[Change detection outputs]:
--- --- ---
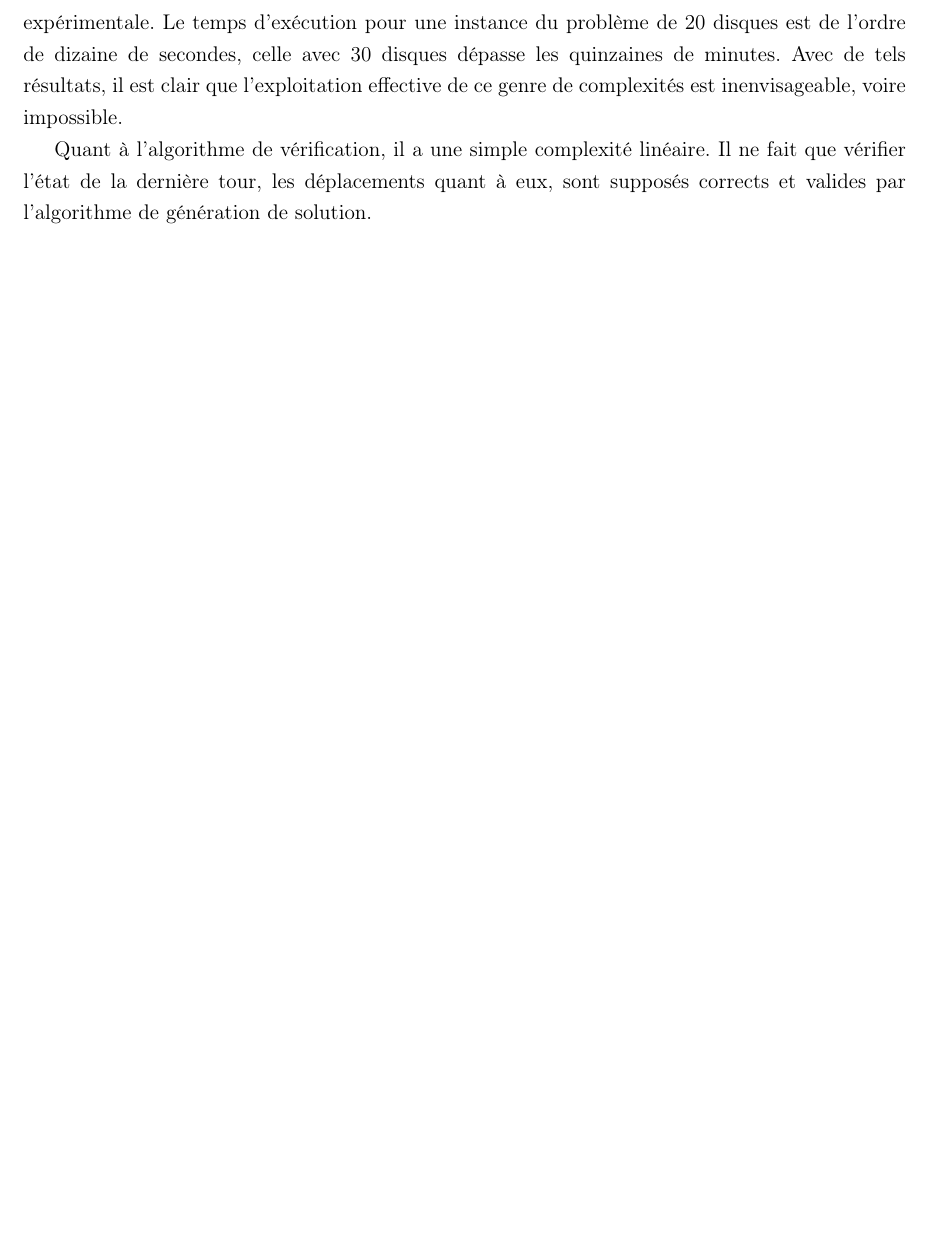
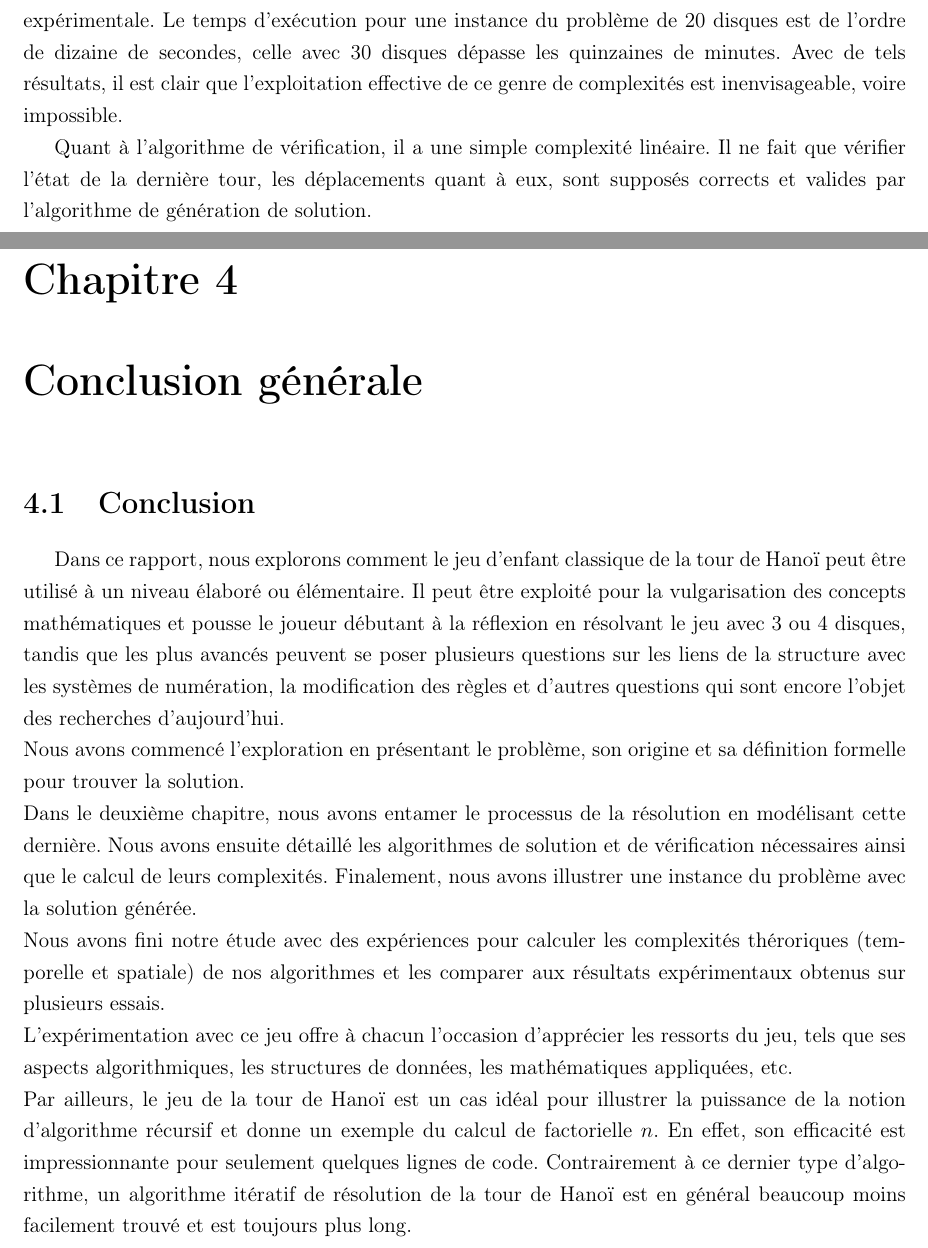
Before and after one commit to IliesChibane/Projet-Algo, a LaTeX document (Partie2/rapport/main.tex, which reads Partie2/rapport/conclusion.tex): part of page 18 of 18 before the commit and two parts of pages 18 and 19 of 19 after it, the two joined at a grey line, cut so that both start at the same text, the shorter picture padded with empty space. Compiled offline with pdfLaTeX.

Commit message:
conclusion added

```diff
--- /dev/null
+++ b/Partie2/rapport/conclusion.tex
@@ -0,0 +1,10 @@
+\chapter{Conclusion générale}
+
+\section{Conclusion}
+Dans ce rapport, nous explorons comment le jeu d'enfant classique de la tour de Hanoï peut être utilisé à un niveau élaboré ou élémentaire. Il peut être exploité pour la vulgarisation des concepts mathématiques et pousse le joueur débutant à la réflexion en résolvant le jeu avec 3 ou 4 disques, tandis que les  plus avancés peuvent se poser plusieurs questions sur les liens de la structure avec les systèmes de numération, la modification des règles et d'autres questions qui sont encore l'objet des recherches d'aujourd'hui.\\
+Nous avons commencé l'exploration en présentant le problème, son origine et sa définition formelle pour trouver la solution. \\
+Dans le deuxième chapitre, nous avons entamer le processus de la résolution en modélisant cette dernière. Nous avons ensuite détaillé les algorithmes de solution et de vérification nécessaires ainsi que le calcul de leurs complexités. Finalement, nous avons illustrer une instance du problème avec la solution générée.  \\
+Nous avons fini notre étude avec des expériences pour calculer les complexités théroriques (temporelle et spatiale) de nos algorithmes et les comparer aux résultats expérimentaux obtenus sur plusieurs essais.\\
+L'expérimentation avec ce jeu offre à chacun l'occasion d'apprécier les ressorts du jeu, tels que ses aspects algorithmiques, les structures de données, les mathématiques appliquées, etc.\\
+Par ailleurs, le jeu de la tour de Hanoï est un cas idéal pour illustrer la puissance
+de la notion d’algorithme récursif et donne un exemple du calcul de factorielle $n$. En effet, son efficacité est impressionnante pour seulement quelques lignes de code. Contrairement à ce dernier type d'algorithme, un algorithme itératif de résolution de la tour de Hanoï est en général beaucoup moins facilement trouvé et est toujours plus long.
--- a/Partie2/rapport/main.tex
+++ b/Partie2/rapport/main.tex
@@ -66,4 +66,8 @@
     \onehalfspacing
     \include{./etude_experimentale.tex}
 
+    \newpage
+    \onehalfspacing
+    \include{./conclusion.tex}
+
 \end{document}
```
--- --- ---
[Instructions for the task]: Set down every entry above verbatim, without pictures.

[Answer area]:
Before and after one commit to IliesChibane/Projet-Algo, a LaTeX document (Partie2/rapport/main.tex, which reads Partie2/rapport/conclusion.tex): part of page 18 of 18 before the commit and two parts of pages 18 and 19 of 19 after it, the two joined at a grey line, cut so that both start at the same text, the shorter picture padded with empty space. Compiled offline with pdfLaTeX.

Commit message:
conclusion added

```diff
--- /dev/null
+++ b/Partie2/rapport/conclusion.tex
@@ -0,0 +1,10 @@
+\chapter{Conclusion générale}
+
+\section{Conclusion}
+Dans ce rapport, nous explorons comment le jeu d'enfant classique de la tour de Hanoï peut être utilisé à un niveau élaboré ou élémentaire. Il peut être exploité pour la vulgarisation des concepts mathématiques et pousse le joueur débutant à la réflexion en résolvant le jeu avec 3 ou 4 disques, tandis que les  plus avancés peuvent se poser plusieurs questions sur les liens de la structure avec les systèmes de numération, la modification des règles et d'autres questions qui sont encore l'objet des recherches d'aujourd'hui.\\
+Nous avons commencé l'exploration en présentant le problème, son origine et sa définition formelle pour trouver la solution. \\
+Dans le deuxième chapitre, nous avons entamer le processus de la résolution en modélisant cette dernière. Nous avons ensuite détaillé les algorithmes de solution et de vérification nécessaires ainsi que le calcul de leurs complexités. Finalement, nous avons illustrer une instance du problème avec la solution générée.  \\
+Nous avons fini notre étude avec des expériences pour calculer les complexités théroriques (temporelle et spatiale) de nos algorithmes et les comparer aux résultats expérimentaux obtenus sur plusieurs essais.\\
+L'expérimentation avec ce jeu offre à chacun l'occasion d'apprécier les ressorts du jeu, tels que ses aspects algorithmiques, les structures de données, les mathématiques appliquées, etc.\\
+Par ailleurs, le jeu de la tour de Hanoï est un cas idéal pour illustrer la puissance
+de la notion d’algorithme récursif et donne un exemple du calcul de factorielle $n$. En effet, son efficacité est impressionnante pour seulement quelques lignes de code. Contrairement à ce dernier type d'algorithme, un algorithme itératif de résolution de la tour de Hanoï est en général beaucoup moins facilement trouvé et est toujours plus long.
--- a/Partie2/rapport/main.tex
+++ b/Partie2/rapport/main.tex
@@ -66,4 +66,8 @@
     \onehalfspacing
     \include{./etude_experimentale.tex}
 
+    \newpage
+    \onehalfspacing
+    \include{./conclusion.tex}
+
 \end{document}
```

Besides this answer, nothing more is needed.